Welcome to the new Turtle Lodge Trading Post website powered by Shopify!

Labrador Tea (Rhododendron groenlandicum )

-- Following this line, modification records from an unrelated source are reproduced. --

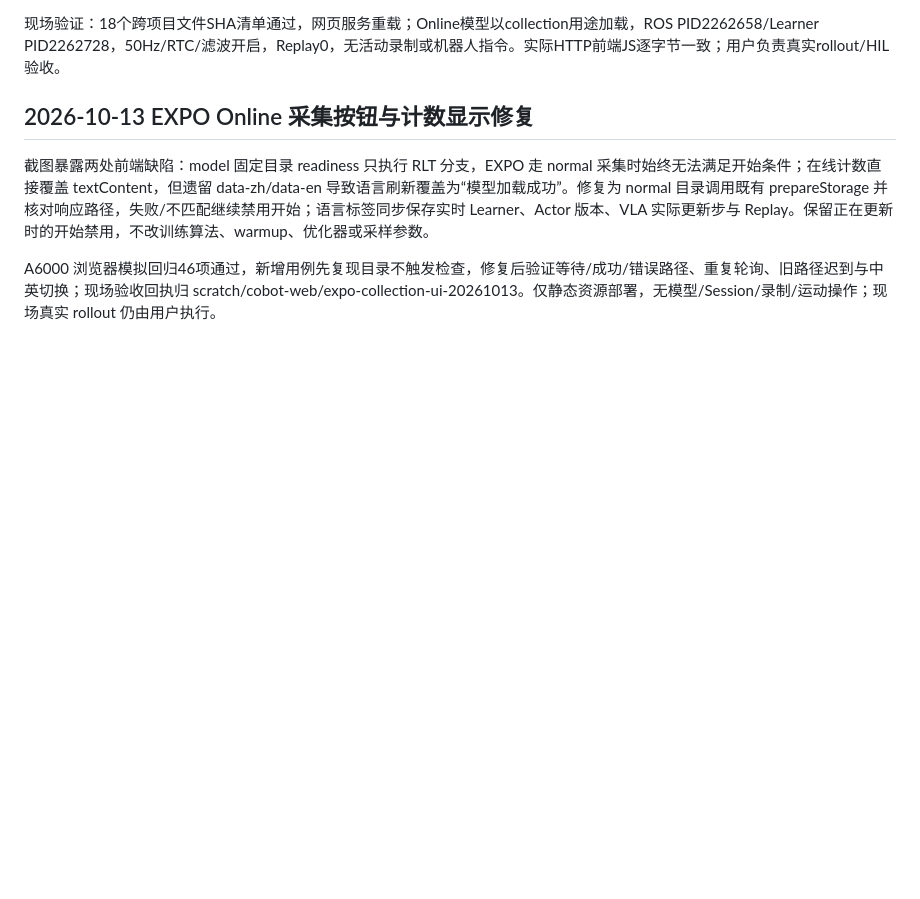
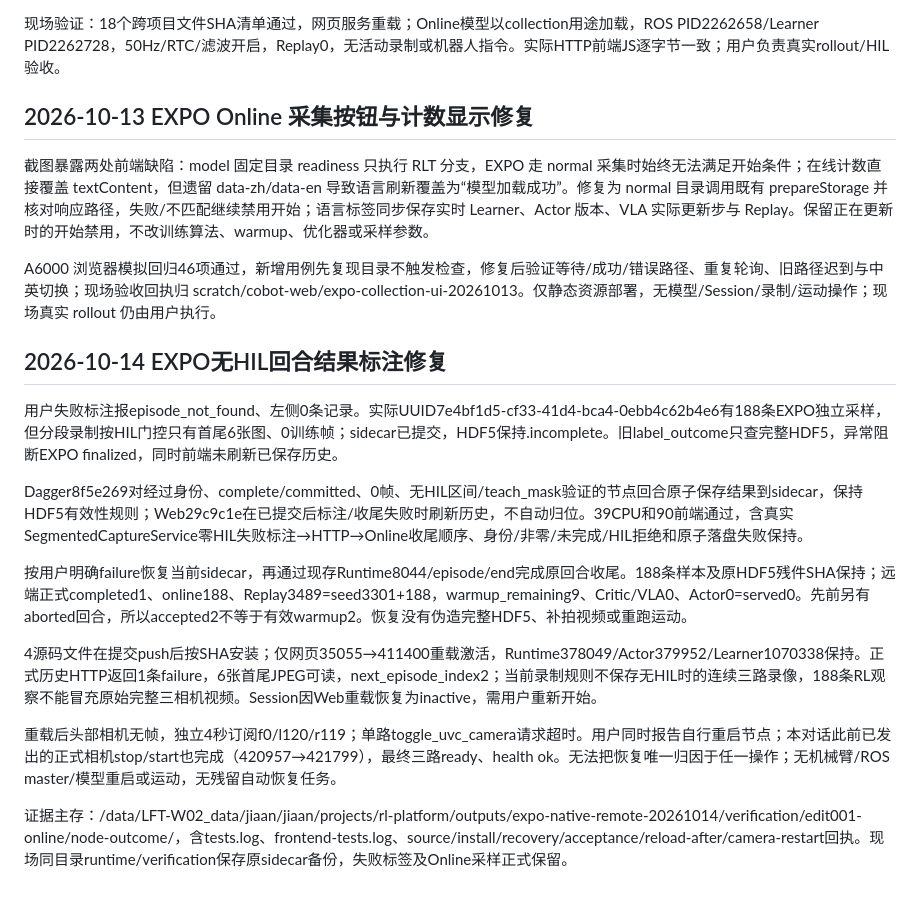
Before and after one commit to ajwwja777/cobot-web, a Markdown page: docs/MIGRATION.md, the part around the change. Rendered like a GitHub page; blank space fills up the shorter version.

Commit message:
docs: record EXPO node-only failure recovery and field acceptance

```diff
--- a/docs/MIGRATION.md
+++ b/docs/MIGRATION.md
@@ -855,3 +855,17 @@ Web630fa2f增加独立EXPO登记的受管理VLA命令入口、PID/model_id/心
 截图暴露两处前端缺陷：model 固定目录 readiness 只执行 RLT 分支，EXPO 走 normal 采集时始终无法满足开始条件；在线计数直接覆盖 textContent，但遗留 data-zh/data-en 导致语言刷新覆盖为“模型加载成功”。修复为 normal 目录调用既有 prepareStorage 并核对响应路径，失败/不匹配继续禁用开始；语言标签同步保存实时 Learner、Actor 版本、VLA 实际更新步与 Replay。保留正在更新时的开始禁用，不改训练算法、warmup、优化器或采样参数。
 
 A6000 浏览器模拟回归46项通过，新增用例先复现目录不触发检查，修复后验证等待/成功/错误路径、重复轮询、旧路径迟到与中英切换；现场验收回执归 scratch/cobot-web/expo-collection-ui-20261013。仅静态资源部署，无模型/Session/录制/运动操作；现场真实 rollout 仍由用户执行。
+
+## 2026-10-14 EXPO无HIL回合结果标注修复
+
+用户失败标注报episode_not_found、左侧0条记录。实际UUID7e4bf1d5-cf33-41d4-bca4-0ebb4c62b4e6有188条EXPO独立采样，但分段录制按HIL门控只有首尾6张图、0训练帧；sidecar已提交，HDF5保持.incomplete。旧label_outcome只查完整HDF5，异常阻断EXPO finalized，同时前端未刷新已保存历史。
+
+Dagger8f5e269对经过身份、complete/committed、0帧、无HIL区间/teach_mask验证的节点回合原子保存结果到sidecar，保持HDF5有效性规则；Web29c9c1e在已提交后标注/收尾失败时刷新历史，不自动归位。39CPU和90前端通过，含真实SegmentedCaptureService零HIL失败标注→HTTP→Online收尾顺序、身份/非零/未完成/HIL拒绝和原子落盘失败保持。
+
+按用户明确failure恢复当前sidecar，再通过现存Runtime8044/episode/end完成原回合收尾。188条样本及原HDF5残件SHA保持；远端正式completed1、online188、Replay3489=seed3301+188，warmup_remaining9、Critic/VLA0、Actor0=served0。先前另有aborted回合，所以accepted2不等于有效warmup2。恢复没有伪造完整HDF5、补拍视频或重跑运动。
+
+4源码文件在提交push后按SHA安装；仅网页35055→411400重载激活，Runtime378049/Actor379952/Learner1070338保持。正式历史HTTP返回1条failure，6张首尾JPEG可读，next_episode_index2；当前录制规则不保存无HIL时的连续三路录像，188条RL观察不能冒充原始完整三相机视频。Session因Web重载恢复为inactive，需用户重新开始。
+
+重载后头部相机无帧，独立4秒订阅f0/l120/r119；单路toggle_uvc_camera请求超时。用户同时报告自行重启节点；本对话此前已发出的正式相机stop/start也完成（420957→421799），最终三路ready、health ok。无法把恢复唯一归因于任一操作；无机械臂/ROS master/模型重启或运动，无残留自动恢复任务。
+
+证据主存：/data/LFT-W02_data/jiaan/jiaan/projects/rl-platform/outputs/expo-native-remote-20261014/verification/edit001-online/node-outcome/，含tests.log、frontend-tests.log、source/install/recovery/acceptance/reload-after/camera-restart回执。现场同目录runtime/verification保存原sidecar备份，失败标签及Online采样正式保留。
```
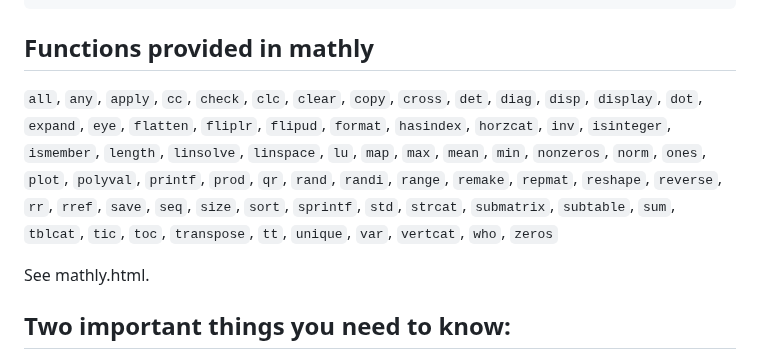
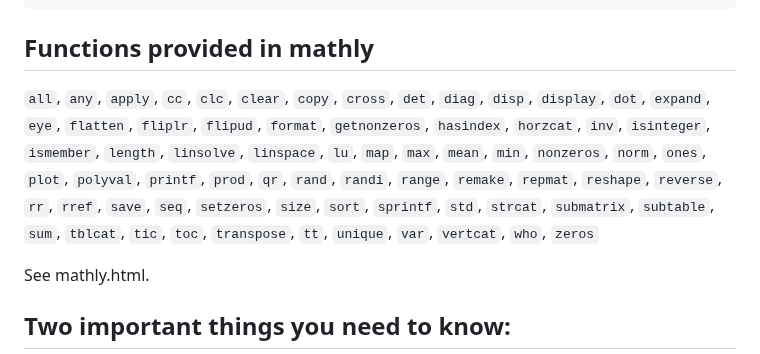
Before and after one commit to fdformula/MathlyLua, a Markdown page: README.md, the part around the change. Drawn GitHub-style.

```diff
--- a/README.md
+++ b/README.md
@@ -71,10 +71,10 @@ package.path = "./?.luac;;"
 
 ## Functions provided in mathly
 
-`all`, `any`, `apply`, `cc`, `check`, `clc`, `clear`, `copy`, `cross`, `det`, `diag`, `disp`, `display`, `dot`, `expand`, `eye`,
-`flatten`,  `fliplr`, `flipud`, `format`, `hasindex`,  `horzcat`, `inv`, `isinteger`, `ismember`, `length`, `linsolve`, `linspace`, `lu`,
+`all`, `any`, `apply`, `cc`, `clc`, `clear`, `copy`, `cross`, `det`, `diag`, `disp`, `display`, `dot`, `expand`, `eye`,
+`flatten`,  `fliplr`, `flipud`, `format`, `getnonzeros`, `hasindex`,  `horzcat`, `inv`, `isinteger`, `ismember`, `length`, `linsolve`, `linspace`, `lu`,
 `map`, `max`, `mean`, `min`, `nonzeros`, `norm`, `ones`, `plot`, `polyval`, `printf`, `prod`, `qr`, `rand`, `randi`, `range`, `remake`, `repmat`,
-`reshape`, `reverse`, `rr`, `rref`, `save`, `seq`, `size`, `sort`, `sprintf`, `std`, `strcat`, `submatrix`, `subtable`, `sum`, `tblcat`,
+`reshape`, `reverse`, `rr`, `rref`, `save`, `seq`, `setzeros`, `size`, `sort`, `sprintf`, `std`, `strcat`, `submatrix`, `subtable`, `sum`, `tblcat`,
 `tic`, `toc`, `transpose`, `tt`, `unique`, `var`, `vertcat`, `who`, `zeros`
 
 See mathly.html.
```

All our herbs come from certified organic sources or trusted wildcrafters. ENGLISH COMMON NAME: Standard: Labrador Leaf Tea Also known as; bog Labrador tea, bog tea LATIN NAME: Rhododendron groenlandicum (formerly Ledum groenlandicum or Ledum latifolium)Family: Ericaceae PART(S) USED: Leaves OVERVIEW: Labrador tea has been a favorite beverage among Athabaskan, First Nations, and Inuit people. The Athabaskans brew the leaves as a beverage. Others use Labrador tea to spice meat by boiling the leaves and branches in water and then soaking the meat in the decoction. The Pomo, Kashaya, Tolowa and Yurok of Northern California boiled the leaves of Western Labrador Tea similarly, to make a medicinal herbal tea, to help with coughs and colds. PREPARATIONS: Keep dry. Store in an airtight container in a dry cupboard away from light. Will keep for many years. Can be brewed as a tea. Do not over-steep. PRECAUTIONS & CONTRAINDICATIONS: Avoid during pregnancy, by children under six years of age, and by epileptics. There is no sufficient data that demonstrates Labrador tea is safe to consume, as toxicity varies across species and localities. Excessive consumption is not recommended due to diuresis, vomiting, dizziness, and drowsiness. Large doses can lead to cramps, convulsions, paralysis, and, in rare cases, death. Grayanotoxins are also present, but few lethal human cases of poisoning due to grayanotoxins in Labrador tea have been documented. However, lethal poisonings have been documented in livestock. We recommend that you consult with a qualified healthcare practitioner before using any herbal products, especially if you are pregnant, nursing, have allergies, or are on any medications. Although most herbs are generally safe, it is recommended that you avoid self-prescribing especially when there is an underlying ongoing medical condition. This information is for educational purposes only, has not been evaluated by Health Canada, and is not intended to diagnose, treat, cure, or prevent any disease.